→ WHAT IS REQUIRED: Wherever a picture sits, omit it. Output the rest of the listing exactly.

→ RECORDS SHOWN:
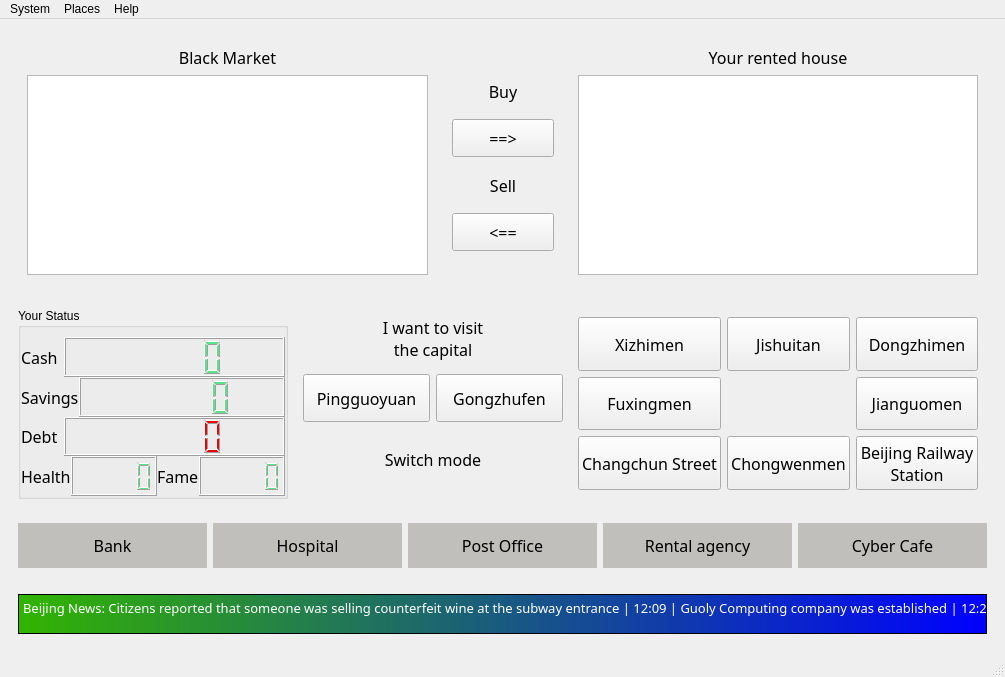
Above: form/main.ui from soda92/beijing_fushengji_rewrite before the change. Below: the same form after it.
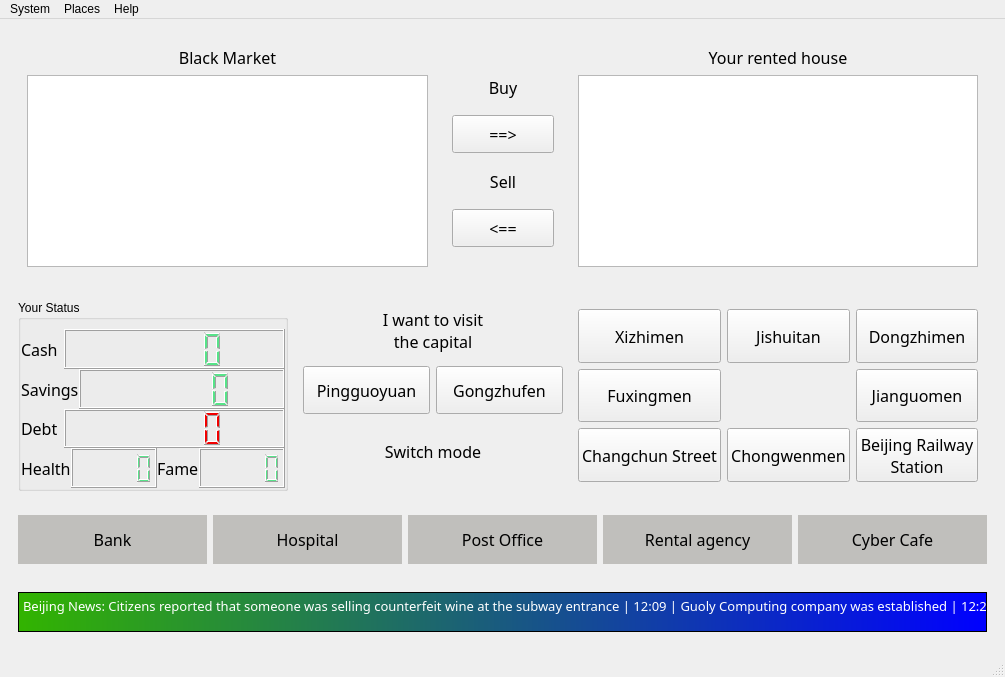
That is the form after the change. Icons and pictures are not drawn.

Commit message: add table view

```diff
--- a/form/main.ui
+++ b/form/main.ui
@@ -14,7 +14,7 @@
    <string>Beijing Life</string>
   </property>
   <property name="styleSheet">
-   <string notr="true">QLabel, QPushButton, QTextBrowser {
+   <string notr="true">QLabel, QPushButton, QTextBrowser, QAction, QMenu, QHeaderView, QStandardItem {
                 font: 12pt MiSans;
 }</string>
   </property>
@@ -37,12 +37,11 @@
            </widget>
           </item>
           <item>
-           <widget class="QListWidget" name="blackMarket">
-            <property name="minimumSize">
-             <size>
-              <width>280</width>
-              <height>200</height>
-             </size>
+           <widget class="QTableView" name="black_market">
+            <property name="styleSheet">
+             <string notr="true">QHeaderView, QStandardItem {
+                font: 12pt MiSans;
+}</string>
             </property>
            </widget>
           </item>
@@ -139,12 +138,11 @@
            </widget>
           </item>
           <item>
-           <widget class="QListWidget" name="yourRoom">
-            <property name="minimumSize">
-             <size>
-              <width>280</width>
-              <height>200</height>
-             </size>
+           <widget class="QTableView" name="my_room">
+            <property name="styleSheet">
+             <string notr="true">QHeaderView, QStandardItem {
+                font: 12pt MiSans;
+}</string>
             </property>
            </widget>
           </item>
```
The commit also changes 8 other files.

→ YOUR RESPONSE:
Above: form/main.ui from soda92/beijing_fushengji_rewrite before the change. Below: the same form after it.
That is the form after the change. Icons and pictures are not drawn.

Commit message: add table view

```diff
--- a/form/main.ui
+++ b/form/main.ui
@@ -14,7 +14,7 @@
    <string>Beijing Life</string>
   </property>
   <property name="styleSheet">
-   <string notr="true">QLabel, QPushButton, QTextBrowser {
+   <string notr="true">QLabel, QPushButton, QTextBrowser, QAction, QMenu, QHeaderView, QStandardItem {
                 font: 12pt MiSans;
 }</string>
   </property>
@@ -37,12 +37,11 @@
            </widget>
           </item>
           <item>
-           <widget class="QListWidget" name="blackMarket">
-            <property name="minimumSize">
-             <size>
-              <width>280</width>
-              <height>200</height>
-             </size>
+           <widget class="QTableView" name="black_market">
+            <property name="styleSheet">
+             <string notr="true">QHeaderView, QStandardItem {
+                font: 12pt MiSans;
+}</string>
             </property>
            </widget>
           </item>
@@ -139,12 +138,11 @@
            </widget>
           </item>
           <item>
-           <widget class="QListWidget" name="yourRoom">
-            <property name="minimumSize">
-             <size>
-              <width>280</width>
-              <height>200</height>
-             </size>
+           <widget class="QTableView" name="my_room">
+            <property name="styleSheet">
+             <string notr="true">QHeaderView, QStandardItem {
+                font: 12pt MiSans;
+}</string>
             </property>
            </widget>
           </item>
```
The commit also changes 8 other files.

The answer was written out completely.